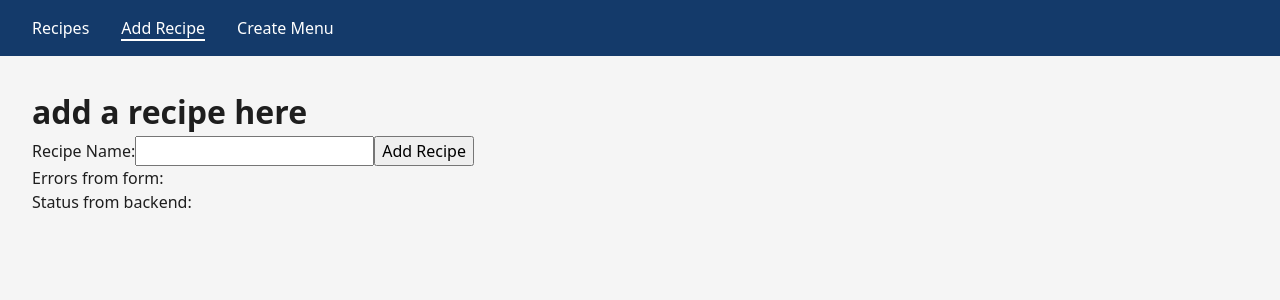
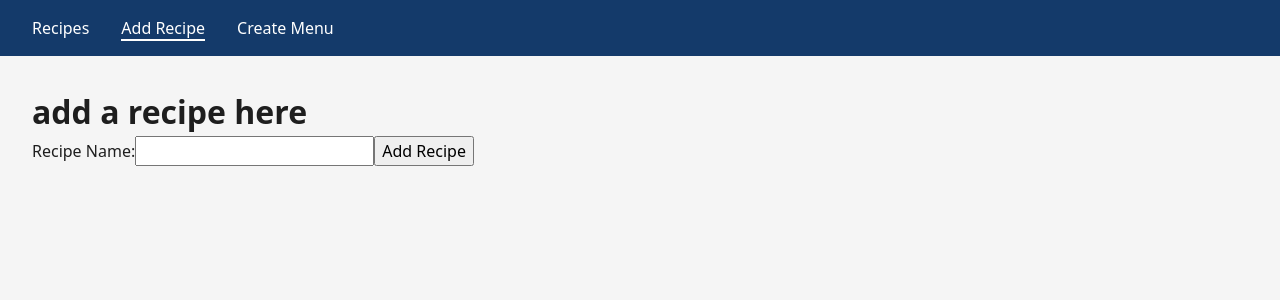
Before and after one commit to bea94k/hat-menu-v0.2, a React (Vite) app in the folder hat-menu/: page /add-recipe in a window 1280 px wide. Shown: the top 300 px of the page. Built offline with nearby package versions, Linux system fonts and the light colour scheme.

Commit message:
Use yup for form validation

```diff
--- a/hat-menu/package.json
+++ b/hat-menu/package.json
@@ -11,12 +11,14 @@
     "json-db": "npx json-server src/data/db.json"
   },
   "dependencies": {
+    "@hookform/resolvers": "^5.2.1",
     "json-server": "^1.0.0-beta.3",
     "react": "^19.1.1",
     "react-dom": "^19.1.1",
     "react-hook-form": "^7.62.0",
     "react-router": "^7.8.2",
-    "swr": "^2.3.6"
+    "swr": "^2.3.6",
+    "yup": "^1.7.0"
   },
   "devDependencies": {
     "@eslint/js": "^9.33.0",
--- a/hat-menu/src/components/AddRecipeForm.tsx
+++ b/hat-menu/src/components/AddRecipeForm.tsx
@@ -1,33 +1,29 @@
+import { useState } from 'react';
+import { yupResolver } from '@hookform/resolvers/yup';
 import { useForm, type SubmitHandler } from 'react-hook-form';
-import type { RecipeForm } from '../types/Recipes';
+import { RecipeFormSchema, type RecipeForm } from '../types/Recipes';
 import { addRecipe } from '../data/recipesApi';
-import React, { useEffect } from 'react';
 
 const AddRecipeForm = () => {
     const {
         register,
         reset,
         handleSubmit,
-        formState: { errors, isSubmitSuccessful },
-    } = useForm<RecipeForm>();
-    const [submitStatus, setSubmitStatus] = React.useState<string | null>(null);
+        formState: { errors },
+    } = useForm({resolver: yupResolver(RecipeFormSchema)});
+    const [submitStatus, setSubmitStatus] = useState<string | null>(null);
     const onSubmit: SubmitHandler<RecipeForm> = async (data) => {
         setSubmitStatus(null);
         try {
             const newRecipe = await addRecipe({ name: data.name });
             setSubmitStatus(`Recipe added successfully! ${newRecipe?.name}, ${newRecipe?.id}`);
+            reset();
         } catch (error: unknown) {
             setSubmitStatus(error instanceof Error ? error.message : 'An error occurred while adding the recipe.');
         }
     };
-    // TODO: use validator instead of validating by hand
+
     // TODO: make sure required fields have correct markup, asterisks, explicit error messages
-
-    useEffect(() => {
-        if (isSubmitSuccessful) {
-            reset();
-        }
-    }, [isSubmitSuccessful, reset]);
 
 
     return (
@@ -35,10 +31,20 @@ const AddRecipeForm = () => {
             <label htmlFor="recipeName">Recipe Name:</label>
             <input type="text" id="recipeName" {...register('name', { required: 'Recipe name is required' })} />
             <button type="submit">Add Recipe</button>
-            <div>
-                <p>Errors from form: {errors.name?.message}</p>
-                <p>Status from backend: {submitStatus}</p>
-            </div>
+            {Object.keys(errors).length > 0 && (
+                <div style={{ border: '2px solid red', padding: '1rem' }}>
+                    <ul>Errors from form:
+                        {Object.entries(errors).map(([key, value]) => (
+                            <li key={key}>{key}: {value?.message}</li>
+                        ))}
+                    </ul>
+                </div>
+            )}
+            {submitStatus && (
+                <div style={{ border: '5px solid black', padding: '1rem' }}>    {/* shouldn't be red, cause OK status also shown here */}
+                    <p>Status from backend: {submitStatus}</p>
+                </div>
+            )}
         </form>
     );
 };
--- a/hat-menu/src/data/db.json
+++ b/hat-menu/src/data/db.json
@@ -199,6 +199,14 @@
     {
       "id": "aee1",
       "name": "abcdefgh"
+    },
+    {
+      "id": "08f0",
+      "name": "asdsafadsfdsafasfs"
+    },
+    {
+      "id": "8ac5",
+      "name": "1"
     }
   ],
   "menus": [
--- a/hat-menu/src/types/Recipes.ts
+++ b/hat-menu/src/types/Recipes.ts
@@ -1,10 +1,14 @@
+import { object, string, type InferType } from 'yup';
+
+const RecipeFormSchema = object({
+    name: string().required(),
+});
+
+type RecipeForm = InferType<typeof RecipeFormSchema>;
 interface Recipe {
     name: string;
     id: string;
 }
 
-interface RecipeForm {
-    name: string;
-}
-
-export type { Recipe, RecipeForm };
+export { RecipeFormSchema };
+export type { RecipeForm, Recipe };
```
Also changed, not shown: 2 other files (tests, documents, lock files or other folders).
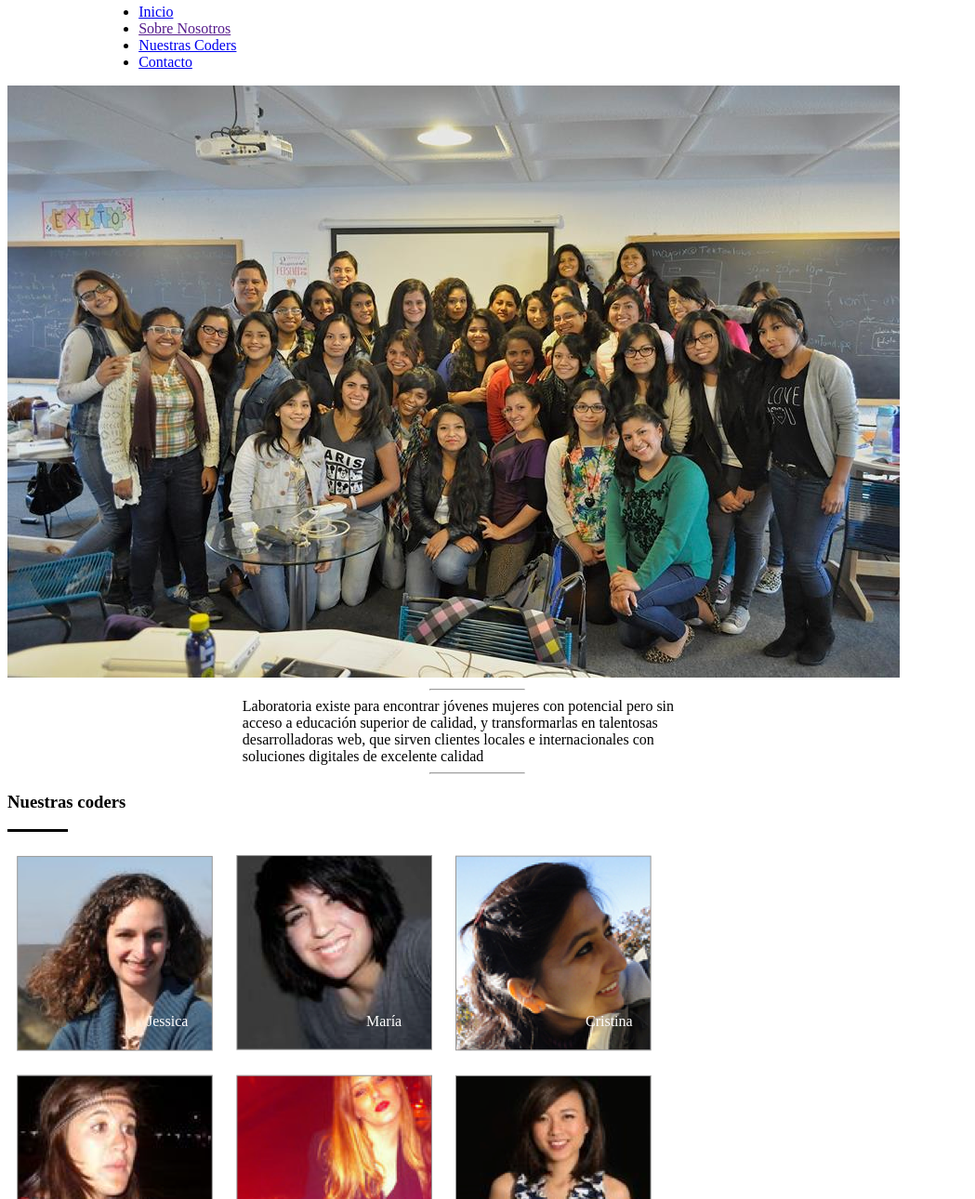
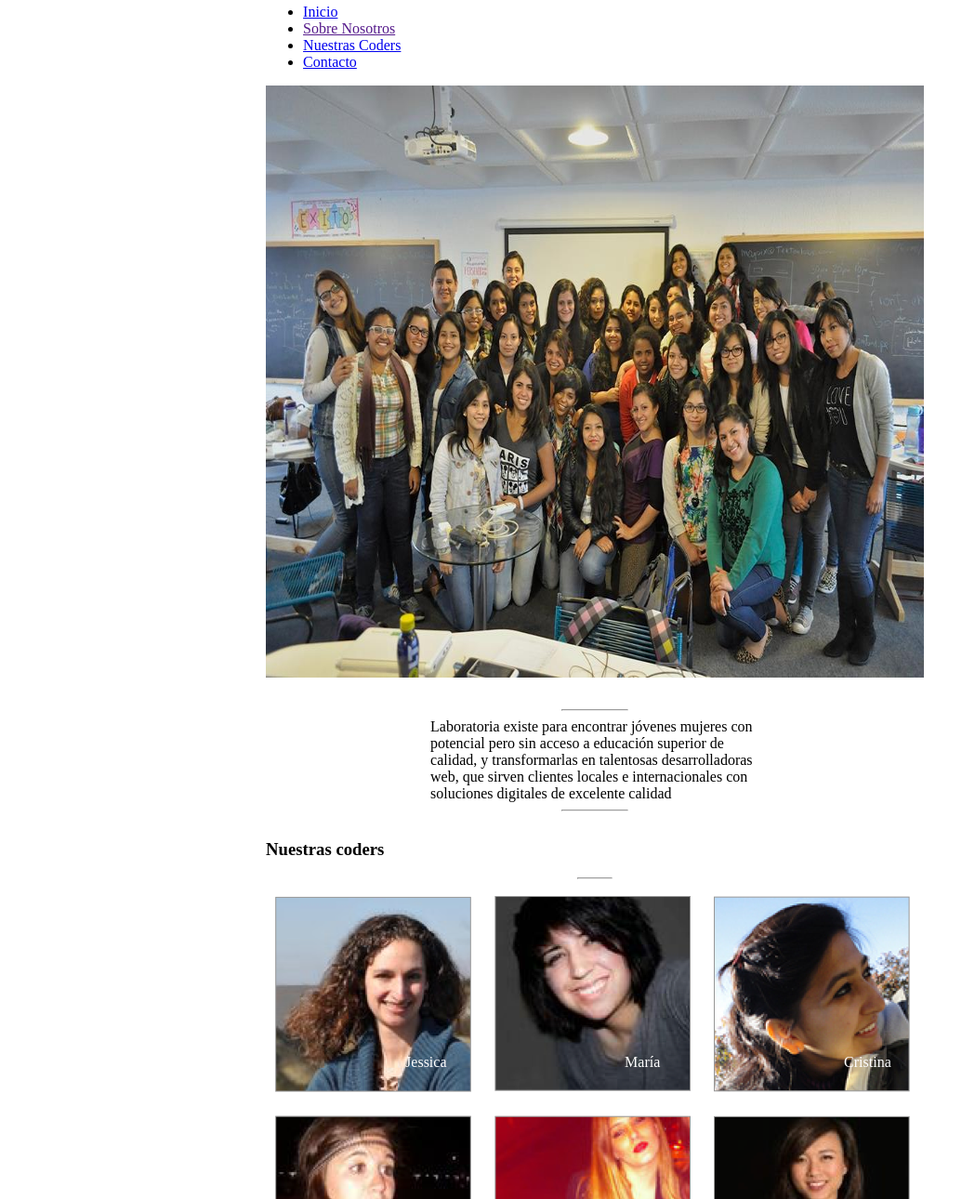
Before and after one commit to aguzro/layout-coders, a plain HTML site: page index.html in a window 1280 px wide. Shown: the part 134-1424 px from the top of the page at 93% size, without its empty margins (0-1049 px from the left). Drawn offline with Linux system fonts and the light colour scheme.

Commit message:
Cambios en estructura html y estilos css para centrar pagina

```diff
--- a/css/main.css
+++ b/css/main.css
@@ -1,33 +1,45 @@
 .contenedor {
-  width: 80%;
+  width: 70%;
+  margin: 0 auto;
 }
 .headercaja {
   width: 80%;
   margin: 0 auto;
+
 }
-.imagenheader {
+.headerimagen {
   width: 100%;
 }
 .nav {
   width: 80%;
   margin: 0 auto;
 }
-#imagengrupo {
+.navbar {
   width: 100%;
+}
+#imagegroup {
+  width: 80%;
   margin: 0 auto;
+}
+.centerimage {
+  width: 100%
+}
+.description {
+  width: 80%;
+  margin: 0 auto;
+  margin-top: 30px;
+  margin-bottom: 30px;
 }
 p {
   width: 50%;
   margin: 0 auto;
 }
-#separator {
-	border-top: 3px solid black;
-	width: 65px;
-	height: 15px;
-	display: block;
+.codersgallery {
+  width: 80%;
+  margin: 0 auto;
 }
 #bloques {
-	width: 750px;
+	width: 100%;
 }
 .container {
   height: 212px;
--- a/index.html
+++ b/index.html
@@ -8,10 +8,10 @@
 <body>
 	<div class="contenedor">
 		<div class="headercaja">
-			<img class="imagenheader" src="img/logo.png" height="110" width="704" alt="">
+			<img class="headerimagen" src="img/logo.png" height="110" width="704" alt="">
 		</div>
 		<div class="nav">
-			<ul>
+			<ul class="navbar">
 			<li>
 				<a href="http://laboratoria.la/">Inicio</a>
 			</li>
@@ -26,13 +26,17 @@
 			</li>
 			</ul>
 		</div>
-		<section id="imagengrupo"><img src="img/grupal.jpg" height="637" width="960" alt="grupo"></section>
-		<hr style="size:2px; color:gray; width:10%"/>
-		<p>Laboratoria existe para encontrar jóvenes mujeres con potencial pero sin acceso a educación superior de calidad, y transformarlas en talentosas desarrolladoras web, que sirven clientes locales e internacionales con soluciones digitales de excelente calidad</p>
-		<hr style="size:2px; color:gray; width:10%"/>
-		<section class="coders gallery">
+		<section id="imagegroup">
+			<img class="centerimage"src="img/grupal.jpg" height="637" width="960" alt="laboratoria-grupo">
+		</section>
+		<section class="description">
+			<hr style="size:2px; color:gray; width:10%"/>
+			<p>Laboratoria existe para encontrar jóvenes mujeres con potencial pero sin acceso a educación superior de calidad, y transformarlas en talentosas desarrolladoras web, que sirven clientes locales e internacionales con soluciones digitales de excelente calidad</p>
+			<hr style="size:2px; color:gray; width:10%"/>
+		</section>
+		<section class="codersgallery">
 			<h3>Nuestras coders</h3>
-			<div id="separator"></div>
+			<hr style="size:30px; color:black; width:5%;"/>
 			<div id="bloques">
 				<div class="container">
 					<a href="coder-detail.html"></a>
```
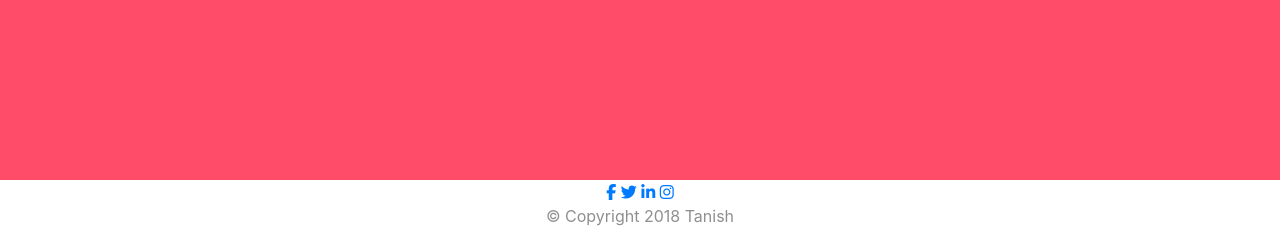
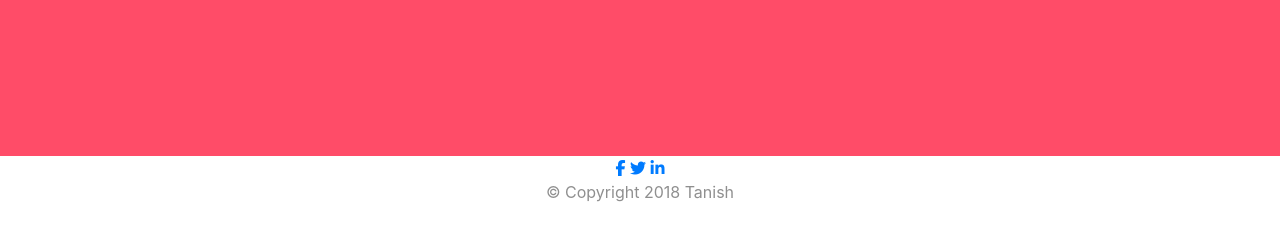
Before and after one commit to ashishtripathi0722/dog--buy, a plain HTML site: page index.html in a window 1280 px wide. Shown: the part 3078-3322 px from the top of the page. After the commit the page ends 3298 px from the top, so only its background shows below. Drawn offline with nearby package versions, Linux system fonts and the light colour scheme; a web font is replaced by a local one.

Commit message:
update.index

```diff
--- a/index.html
+++ b/index.html
@@ -118,7 +118,7 @@
 
   <!-- Testimonials -->
 
-  <section id="testimonials">s
+  <section id="testimonials">
     <div id="testimonial-carousel" class="carousel slide" data-ride="false">
   <div class="carousel-inner">
     <div class="carousel-item active">
@@ -152,7 +152,7 @@
   <!-- Press -->
 
   <section id="press">
-    <img  class="prs" src="techcrunch.png" alt="tc-logo">
+
     <img   class="prs" src="tnw.png" alt="tnw-logo">
     <img  class="prs" src="bizinsider.png" alt="biz-insider-logo">
     <img  class="prs" src="mashable.png" alt="mashable-logo">
@@ -244,10 +244,10 @@
 
   <footer id="footer">
     <div class="social-link">
-      <a href="#" class="fa fa-facebook"></a>
-  <a href="#" class="fa fa-twitter"></a>
-  <a href="#" class="fa fa-linkedin"></a>
-  <a href="#" class="fa fa-instagram"></a>
+      <a href="https://www.facebook.com/ashish.tripathi.73307/" class="fa fa-facebook"></a>
+  <a href="https://twitter.com/AshishT03848488" class="fa fa-twitter"></a>
+  <a href="https://www.linkedin.com/in/ashish-tripathi-779914197/" class="fa fa-linkedin"></a>
+
     </div>
     <p>© Copyright 2018 Tanish</p>
 
```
☆ ☆ ☆ ☆ ☆ ☆ ☆
*Work item*.
Every line that holds the string "isSubmitSuccessful" must be copied from the records above.

*Written response*.
-        formState: { errors, isSubmitSuccessful },
-        if (isSubmitSuccessful) {
-    }, [isSubmitSuccessful, reset]);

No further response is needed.